___ Information given ___

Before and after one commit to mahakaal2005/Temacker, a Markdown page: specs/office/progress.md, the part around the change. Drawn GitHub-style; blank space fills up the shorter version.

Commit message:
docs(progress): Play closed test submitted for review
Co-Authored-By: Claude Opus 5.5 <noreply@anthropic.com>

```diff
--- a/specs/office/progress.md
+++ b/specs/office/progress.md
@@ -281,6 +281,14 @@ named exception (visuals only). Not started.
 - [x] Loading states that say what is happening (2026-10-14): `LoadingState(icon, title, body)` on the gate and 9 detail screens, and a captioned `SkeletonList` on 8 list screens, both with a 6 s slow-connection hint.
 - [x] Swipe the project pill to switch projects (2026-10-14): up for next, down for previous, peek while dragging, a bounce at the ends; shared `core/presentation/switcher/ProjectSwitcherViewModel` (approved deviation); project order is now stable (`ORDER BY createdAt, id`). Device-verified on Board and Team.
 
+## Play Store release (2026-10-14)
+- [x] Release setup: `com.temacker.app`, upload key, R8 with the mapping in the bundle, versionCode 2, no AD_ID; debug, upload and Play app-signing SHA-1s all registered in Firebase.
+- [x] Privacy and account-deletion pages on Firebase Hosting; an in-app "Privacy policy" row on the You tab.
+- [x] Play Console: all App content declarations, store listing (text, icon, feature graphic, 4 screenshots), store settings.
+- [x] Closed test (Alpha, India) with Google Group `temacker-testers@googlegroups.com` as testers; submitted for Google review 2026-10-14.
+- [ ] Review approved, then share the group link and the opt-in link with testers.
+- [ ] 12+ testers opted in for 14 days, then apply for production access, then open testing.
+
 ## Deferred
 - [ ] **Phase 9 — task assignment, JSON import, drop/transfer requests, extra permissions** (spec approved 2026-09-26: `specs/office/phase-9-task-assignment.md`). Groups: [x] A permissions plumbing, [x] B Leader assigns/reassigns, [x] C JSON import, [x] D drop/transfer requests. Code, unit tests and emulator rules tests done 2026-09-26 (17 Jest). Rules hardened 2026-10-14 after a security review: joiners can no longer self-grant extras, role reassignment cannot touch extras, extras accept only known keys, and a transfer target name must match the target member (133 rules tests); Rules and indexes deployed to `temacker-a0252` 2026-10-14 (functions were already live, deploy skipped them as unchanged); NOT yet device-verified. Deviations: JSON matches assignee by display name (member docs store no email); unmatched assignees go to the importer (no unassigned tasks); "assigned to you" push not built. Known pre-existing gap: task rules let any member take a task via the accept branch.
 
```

___

Precisely reproduce the lines of the entries, beginning at the first and ending at the one containing "docs(progress): Play closed". Add nothing.

Before and after one commit to mahakaal2005/Temacker, a Markdown page: specs/office/progress.md, the part around the change. Drawn GitHub-style; blank space fills up the shorter version.

Commit message:
docs(progress): Play closed test submitted for review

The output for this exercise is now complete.